What is needed:
Repeat back the entries that follow, keeping every word as it is.

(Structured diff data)

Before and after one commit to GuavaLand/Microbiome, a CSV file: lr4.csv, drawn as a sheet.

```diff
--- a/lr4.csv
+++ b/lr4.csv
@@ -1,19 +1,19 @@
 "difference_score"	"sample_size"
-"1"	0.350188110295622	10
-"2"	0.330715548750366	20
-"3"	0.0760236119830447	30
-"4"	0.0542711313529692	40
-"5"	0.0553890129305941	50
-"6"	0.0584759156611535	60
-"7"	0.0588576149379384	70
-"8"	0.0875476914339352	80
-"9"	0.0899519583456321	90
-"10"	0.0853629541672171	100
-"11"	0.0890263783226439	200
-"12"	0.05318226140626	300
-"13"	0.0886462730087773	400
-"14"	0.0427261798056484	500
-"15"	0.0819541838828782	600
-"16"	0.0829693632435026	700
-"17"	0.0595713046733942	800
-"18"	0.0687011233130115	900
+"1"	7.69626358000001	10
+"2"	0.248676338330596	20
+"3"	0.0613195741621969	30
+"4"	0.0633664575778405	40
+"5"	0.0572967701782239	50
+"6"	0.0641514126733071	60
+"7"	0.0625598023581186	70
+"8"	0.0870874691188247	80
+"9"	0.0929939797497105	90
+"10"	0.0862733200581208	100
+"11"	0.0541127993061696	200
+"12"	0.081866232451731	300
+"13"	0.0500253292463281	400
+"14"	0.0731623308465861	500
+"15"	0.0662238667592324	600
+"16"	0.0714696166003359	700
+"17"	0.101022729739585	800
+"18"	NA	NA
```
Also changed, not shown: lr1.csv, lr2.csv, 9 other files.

Response to this task:
Before and after one commit to GuavaLand/Microbiome, a CSV file: lr4.csv, drawn as a sheet.

```diff
--- a/lr4.csv
+++ b/lr4.csv
@@ -1,19 +1,19 @@
 "difference_score"	"sample_size"
-"1"	0.350188110295622	10
-"2"	0.330715548750366	20
-"3"	0.0760236119830447	30
-"4"	0.0542711313529692	40
-"5"	0.0553890129305941	50
-"6"	0.0584759156611535	60
-"7"	0.0588576149379384	70
-"8"	0.0875476914339352	80
-"9"	0.0899519583456321	90
-"10"	0.0853629541672171	100
-"11"	0.0890263783226439	200
-"12"	0.05318226140626	300
-"13"	0.0886462730087773	400
-"14"	0.0427261798056484	500
-"15"	0.0819541838828782	600
-"16"	0.0829693632435026	700
-"17"	0.0595713046733942	800
-"18"	0.0687011233130115	900
+"1"	7.69626358000001	10
+"2"	0.248676338330596	20
+"3"	0.0613195741621969	30
+"4"	0.0633664575778405	40
+"5"	0.0572967701782239	50
+"6"	0.0641514126733071	60
+"7"	0.0625598023581186	70
+"8"	0.0870874691188247	80
+"9"	0.0929939797497105	90
+"10"	0.0862733200581208	100
+"11"	0.0541127993061696	200
+"12"	0.081866232451731	300
+"13"	0.0500253292463281	400
+"14"	0.0731623308465861	500
+"15"	0.0662238667592324	600
+"16"	0.0714696166003359	700
+"17"	0.101022729739585	800
+"18"	NA	NA
```
Also changed, not shown: lr1.csv, lr2.csv, 9 other files.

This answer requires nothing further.